(by Dennis B. Horne)
Elder James E. Talmage:
Science, if properly taught in our associations, cannot fail to add to the testimony and devotion of the members. If false science be taught it will tend to lead astray. A very proper question is, “How may success be acquired and danger avoided?” See that a clear line of distinction be drawn between fact and theory. Truth is of divine origin; theories are man-made. I would urge that no discussion of the latter be introduced under the name of science in our associations. Theories are invented to explain mysteries, and they do so oftentimes mysteriously, and mysteries are not easily assimilated in the human mind.

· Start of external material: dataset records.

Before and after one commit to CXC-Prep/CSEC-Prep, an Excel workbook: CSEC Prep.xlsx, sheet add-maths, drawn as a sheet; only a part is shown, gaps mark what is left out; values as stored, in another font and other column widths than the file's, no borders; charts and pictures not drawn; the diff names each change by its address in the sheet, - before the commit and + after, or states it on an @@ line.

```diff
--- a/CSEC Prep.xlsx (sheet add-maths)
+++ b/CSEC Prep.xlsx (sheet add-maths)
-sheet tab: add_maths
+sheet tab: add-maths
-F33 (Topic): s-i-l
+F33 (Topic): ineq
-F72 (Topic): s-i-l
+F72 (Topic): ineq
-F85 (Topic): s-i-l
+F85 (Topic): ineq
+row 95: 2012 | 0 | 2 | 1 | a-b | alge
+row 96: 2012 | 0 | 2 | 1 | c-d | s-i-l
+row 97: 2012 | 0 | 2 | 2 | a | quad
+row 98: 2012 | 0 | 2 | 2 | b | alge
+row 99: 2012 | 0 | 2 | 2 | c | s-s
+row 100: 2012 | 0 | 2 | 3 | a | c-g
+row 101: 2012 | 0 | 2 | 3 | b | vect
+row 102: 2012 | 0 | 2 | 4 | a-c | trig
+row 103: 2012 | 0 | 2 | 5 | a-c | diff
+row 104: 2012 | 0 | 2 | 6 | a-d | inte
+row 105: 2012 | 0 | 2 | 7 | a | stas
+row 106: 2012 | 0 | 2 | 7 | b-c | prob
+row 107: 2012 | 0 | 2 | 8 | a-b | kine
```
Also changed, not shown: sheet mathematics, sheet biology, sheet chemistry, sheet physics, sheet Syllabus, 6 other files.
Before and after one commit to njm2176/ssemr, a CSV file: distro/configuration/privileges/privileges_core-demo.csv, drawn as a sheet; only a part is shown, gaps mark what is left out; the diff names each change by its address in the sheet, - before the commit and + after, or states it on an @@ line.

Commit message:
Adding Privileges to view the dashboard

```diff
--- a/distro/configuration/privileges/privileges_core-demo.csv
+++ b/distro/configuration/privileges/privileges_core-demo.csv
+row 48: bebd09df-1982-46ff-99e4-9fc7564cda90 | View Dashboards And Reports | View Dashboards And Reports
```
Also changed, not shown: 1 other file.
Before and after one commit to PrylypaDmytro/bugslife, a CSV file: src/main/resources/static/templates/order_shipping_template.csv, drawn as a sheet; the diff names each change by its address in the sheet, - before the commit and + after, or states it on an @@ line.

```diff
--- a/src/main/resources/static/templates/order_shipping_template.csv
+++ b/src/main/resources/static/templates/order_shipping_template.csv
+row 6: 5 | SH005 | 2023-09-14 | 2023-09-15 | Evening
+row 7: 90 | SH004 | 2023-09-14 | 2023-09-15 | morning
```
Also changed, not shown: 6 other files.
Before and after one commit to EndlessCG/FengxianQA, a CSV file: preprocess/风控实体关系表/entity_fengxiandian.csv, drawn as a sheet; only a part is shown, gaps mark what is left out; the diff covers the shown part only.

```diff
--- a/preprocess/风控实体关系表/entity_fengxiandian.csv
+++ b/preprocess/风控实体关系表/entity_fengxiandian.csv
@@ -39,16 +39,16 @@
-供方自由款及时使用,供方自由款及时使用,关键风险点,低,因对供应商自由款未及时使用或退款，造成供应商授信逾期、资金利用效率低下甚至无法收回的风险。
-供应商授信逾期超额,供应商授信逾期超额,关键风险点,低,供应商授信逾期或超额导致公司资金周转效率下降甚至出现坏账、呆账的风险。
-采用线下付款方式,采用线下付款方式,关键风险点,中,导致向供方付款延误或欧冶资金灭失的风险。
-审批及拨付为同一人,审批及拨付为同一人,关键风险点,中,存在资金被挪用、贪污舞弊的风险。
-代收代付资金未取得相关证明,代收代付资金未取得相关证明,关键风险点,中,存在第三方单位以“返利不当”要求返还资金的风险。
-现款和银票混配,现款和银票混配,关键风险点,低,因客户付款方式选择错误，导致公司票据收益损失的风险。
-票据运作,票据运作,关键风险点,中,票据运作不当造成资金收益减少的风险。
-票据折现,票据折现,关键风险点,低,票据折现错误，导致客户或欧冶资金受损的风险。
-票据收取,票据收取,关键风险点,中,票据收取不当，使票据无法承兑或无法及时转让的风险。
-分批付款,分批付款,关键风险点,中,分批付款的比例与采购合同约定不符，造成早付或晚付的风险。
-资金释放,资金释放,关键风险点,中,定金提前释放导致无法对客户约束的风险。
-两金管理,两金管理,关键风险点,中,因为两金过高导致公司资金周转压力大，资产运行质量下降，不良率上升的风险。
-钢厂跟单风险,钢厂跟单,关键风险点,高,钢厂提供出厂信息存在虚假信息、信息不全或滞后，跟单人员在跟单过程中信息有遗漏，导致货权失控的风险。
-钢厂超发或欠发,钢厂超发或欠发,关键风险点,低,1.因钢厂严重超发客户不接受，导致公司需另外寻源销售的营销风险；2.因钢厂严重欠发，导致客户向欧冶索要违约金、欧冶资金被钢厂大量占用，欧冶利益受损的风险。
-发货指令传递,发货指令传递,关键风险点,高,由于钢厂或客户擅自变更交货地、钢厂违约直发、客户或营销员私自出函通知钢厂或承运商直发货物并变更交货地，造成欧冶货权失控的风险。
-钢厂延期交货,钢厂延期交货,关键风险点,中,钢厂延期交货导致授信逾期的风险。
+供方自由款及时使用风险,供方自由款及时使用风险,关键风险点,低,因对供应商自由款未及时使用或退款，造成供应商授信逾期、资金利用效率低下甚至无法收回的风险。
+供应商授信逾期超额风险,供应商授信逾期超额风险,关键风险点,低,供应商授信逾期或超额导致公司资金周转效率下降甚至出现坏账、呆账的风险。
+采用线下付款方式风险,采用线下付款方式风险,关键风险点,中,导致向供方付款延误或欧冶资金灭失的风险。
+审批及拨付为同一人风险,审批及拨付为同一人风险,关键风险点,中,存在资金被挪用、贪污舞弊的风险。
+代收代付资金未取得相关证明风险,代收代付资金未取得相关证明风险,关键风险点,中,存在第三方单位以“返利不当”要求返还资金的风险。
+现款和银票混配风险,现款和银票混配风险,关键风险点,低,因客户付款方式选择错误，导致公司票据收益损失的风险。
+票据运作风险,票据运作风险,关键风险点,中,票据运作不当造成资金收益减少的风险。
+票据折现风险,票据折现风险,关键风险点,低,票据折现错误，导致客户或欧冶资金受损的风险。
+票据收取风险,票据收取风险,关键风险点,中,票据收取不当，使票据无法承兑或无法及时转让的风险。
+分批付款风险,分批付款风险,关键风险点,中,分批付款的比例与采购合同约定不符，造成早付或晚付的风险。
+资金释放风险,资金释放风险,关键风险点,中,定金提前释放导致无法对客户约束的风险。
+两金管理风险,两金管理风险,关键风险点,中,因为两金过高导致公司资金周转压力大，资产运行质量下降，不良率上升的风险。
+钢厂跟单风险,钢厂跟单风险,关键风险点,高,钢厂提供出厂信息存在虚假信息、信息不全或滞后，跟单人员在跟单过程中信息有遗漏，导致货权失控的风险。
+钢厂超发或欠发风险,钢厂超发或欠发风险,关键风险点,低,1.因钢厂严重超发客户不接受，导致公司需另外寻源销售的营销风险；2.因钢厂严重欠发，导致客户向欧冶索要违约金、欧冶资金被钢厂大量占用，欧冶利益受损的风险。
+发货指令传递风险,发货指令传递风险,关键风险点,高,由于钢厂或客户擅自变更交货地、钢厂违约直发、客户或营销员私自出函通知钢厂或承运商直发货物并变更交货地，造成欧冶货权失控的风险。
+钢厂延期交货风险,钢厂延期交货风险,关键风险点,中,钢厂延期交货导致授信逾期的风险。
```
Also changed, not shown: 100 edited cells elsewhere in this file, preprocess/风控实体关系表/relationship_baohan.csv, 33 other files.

To the members of the associations I would say, for the present, let us leave such matters alone, and deal only with the things about us. To be informed upon the things with which we are personally brought in contact is the characteristic of a useful education. . . .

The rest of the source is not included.